Col. Morris D. Davis, a former chief prosecutor at Guantánamo who has become a leading critic of the prison, waited until after the speech to express disappointment that Mr. Obama was not more proactive. “It’s great rhetoric,” he said. “But now is the reality going to live up to the rhetoric?”
Still, some counterterrorism experts saw it as the natural evolution of the conflict after more than a decade. “This is both a promise to an end to the war on terror, while being a further declaration of war, constrained and proportional in its scope,” said Juan Carlos Zarate, a counterterrorism adviser to Mr. Bush.
The new classified policy guidance imposes tougher standards for when drone strikes can be authorized, limiting them to targets who pose “a continuing, imminent threat to Americans” and cannot feasibly be captured, according to government officials. The guidance also begins a process of phasing the C.I.A. out of the drone war and shifting operations to the Pentagon.
The guidance expresses the principle that the military should be in the lead and responsible for taking direct action even outside traditional war zones like Afghanistan, officials said. But Pakistan, where the C.I.A. has waged a robust campaign of air assaults on terrorism suspects in the tribal areas, will be grandfathered in for a transition period and remain under C.I.A. control.
That exception will be reviewed every six months as the government decides whether Al Qaeda has been neutralized enough in Pakistan and whether troops in Afghanistan can be protected. Officials said they anticipated that the eventual transfer of the C.I.A. drone program in Pakistan to the military would probably coincide with the withdrawal of combat units from Afghanistan at the end of 2014.
Even as he envisions scaling back the targeted killing, Mr. Obama embraced ideas to limit his own authority. He expressed openness to the idea of a secret court to oversee drone strikes, much like the intelligence court that authorizes secret wiretaps, or instead perhaps some sort of independent body within the executive branch. He did not outline a specific proposal, leaving it to Congress to consider something along those lines.
He also called on Congress to “refine and ultimately repeal” the authorization of force it passed in the aftermath of Sept. 11. Aides said he wanted it limited more clearly to combating Al Qaeda and affiliated groups so it could not be used to justify action against other terrorist or extremist organizations.
In renewing his vow to close the Guantánamo prison, Mr. Obama highlighted one of his most prominent unkept promises from the 2008 presidential campaign. He came into office vowing to shutter the prison, which has become a symbol around the world of American excesses, within a year, but Congress moved to block him, and then he largely dropped the effort.

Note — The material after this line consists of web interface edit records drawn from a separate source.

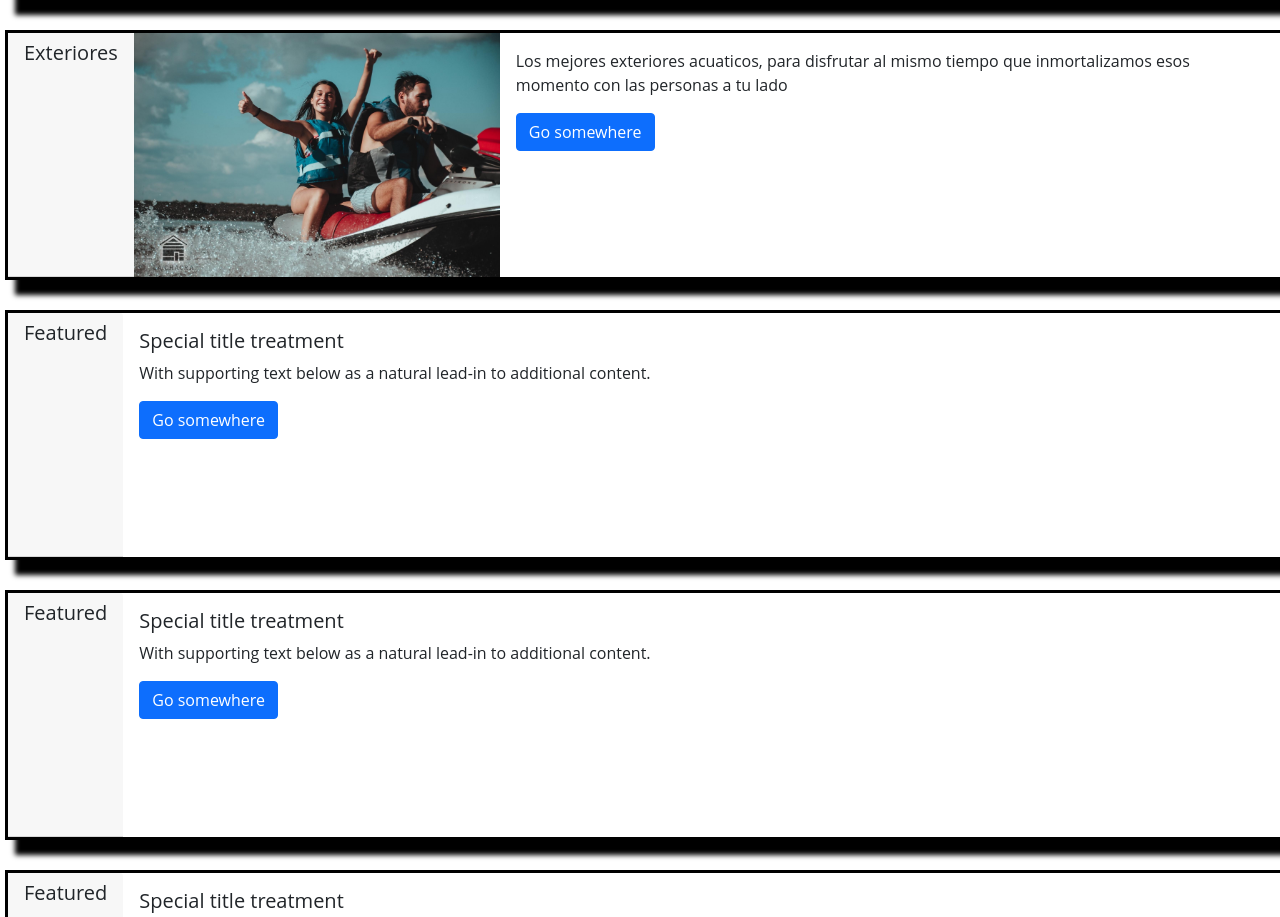
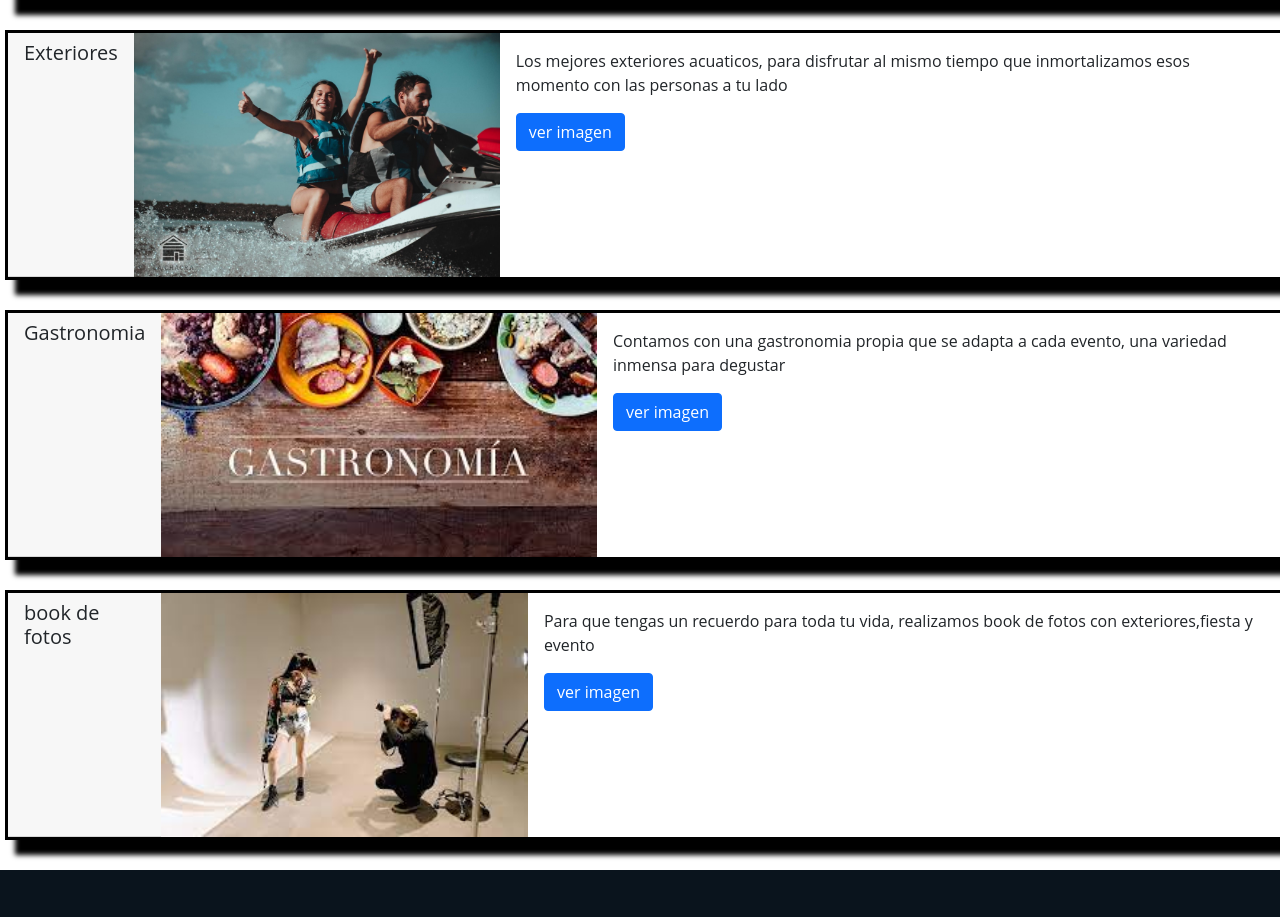
Before and after one commit to Juaco57/DW-23500-la-chacra-eventos, a plain HTML site: page Pages/servicios.html in a window 1280 px wide. Shown: the part 346-1263 px from the top of the page. Drawn offline with nearby package versions, Linux system fonts and the light colour scheme.

Commit message:
agregamos items en servicio

```diff
--- a/Pages/servicios.html
+++ b/Pages/servicios.html
@@ -52,7 +52,7 @@
               <!-- <h5 class="card-title">Special title treatment</h5> -->
               <p class="card-text">Para hacer tu experiencia inolvidable estamos siempre en la búsqueda de la excelencia en el servicio y de todos los aspectos que implican la fiesta o el evento: organización integral, catering, luces y efectos, DJ, decoración y ambientación, vajilla y mantelería, asesoramiento completo, etc.
                 La estratégica ubicación asegurará el fácil acceso a tus invitados al evento.</p>
-              <a href="../Imagen/logo salon.jpg" class="btn btn-primary">Go somewhere</a>
+              <a href="../Imagen/logo salon.jpg" class="btn btn-primary">ver imagen</a>
             </div>
           </div>
           <div class="card_servicio">
@@ -61,32 +61,34 @@
             <div class="card-body">
               <!-- <h5 class="card-title">Special title treatment</h5> -->
               <p class="card-text">Los mejores exteriores acuaticos, para disfrutar al mismo tiempo que inmortalizamos esos momento con las personas a tu lado</p>
-              <a href="#" class="btn btn-primary">Go somewhere</a>
+              <a href="#" class="btn btn-primary">ver imagen</a>
             </div>
           </div>
           <div class="card_servicio">
+            <h5 class="card-header">Gastronomia</h5>
+            <img src="../Imagen/gastronomia_servicio.jpg" alt="gastronomia">
+            <div class="card-body">
+              <!-- <h5 class="card-title">Special title treatment</h5> -->
+              <p class="card-text">Contamos con una gastronomia propia que se adapta a cada evento, una variedad inmensa para degustar</p>
+              <a href="" class="btn btn-primary">ver imagen</a>
+            </div>
+          </div>
+          <div class="card_servicio">
+            <h5 class="card-header">book de fotos</h5>
+            <img src="../Imagen/book_de_fotos.jpg" alt="book">
+            <div class="card-body">
+              <!-- <h5 class="card-title">Special title treatment</h5> -->
+              <p class="card-text">Para que tengas un recuerdo para toda tu vida, realizamos book de fotos con exteriores,fiesta y evento</p>
+              <a href="#" class="btn btn-primary">ver imagen</a>
+            </div>
+          </div>
+          <!-- <div class="card_servicio">
             <h5 class="card-header">Featured</h5>
             <div class="card-body">
               <h5 class="card-title">Special title treatment</h5>
               <p class="card-text">With supporting text below as a natural lead-in to additional content.</p>
               <a href="#" class="btn btn-primary">Go somewhere</a>
-            </div>
-          </div>
-          <div class="card_servicio">
-            <h5 class="card-header">Featured</h5>
-            <div class="card-body">
-              <h5 class="card-title">Special title treatment</h5>
-              <p class="card-text">With supporting text below as a natural lead-in to additional content.</p>
-              <a href="#" class="btn btn-primary">Go somewhere</a>
-            </div>
-          </div>
-          <div class="card_servicio">
-            <h5 class="card-header">Featured</h5>
-            <div class="card-body">
-              <h5 class="card-title">Special title treatment</h5>
-              <p class="card-text">With supporting text below as a natural lead-in to additional content.</p>
-              <a href="#" class="btn btn-primary">Go somewhere</a>
-            </div>
+            </div>-->
           </div>
     </main>
     <div>
```
Also changed, not shown: Imagen/book_de_fotos.jpg (added), Imagen/gastronomia_servicio.jpg (added).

With 166 detainees still at the prison, Mr. Obama said he would reduce the population even without action by Congress. About half of the detainees have been cleared for return to their home countries, mostly Yemen. Mr. Obama said he was lifting a moratorium he imposed on sending detainees to Yemen, where a new president has inspired more faith in the White House that he would not allow recidivism.
The policy changes have been in the works for months as Mr. Obama has sought to reorient his national security strategy. The speech was his most comprehensive public discussion of counterterrorism since he took office, and at times he was almost ruminative, articulating both sides of the argument and weighing trade-offs out loud in a way presidents rarely do.
He said that the United States remained in danger from terrorists, as the attacks in Boston and Benghazi, Libya, have demonstrated, but that the nature of the threat “has shifted and evolved.” He noted that terrorists, including some radicalized at home, had carried out attacks, but less ambitious than the ones on Sept. 11.
“We have to take these threats seriously and do all that we can to confront them,” he said. “But as we shape our response, we have to recognize that the scale of this threat closely resembles the types of attacks we faced before 9/11.”
Eric Schmitt and Jonathan Weisman contributed reporting.
Original article on The New York Times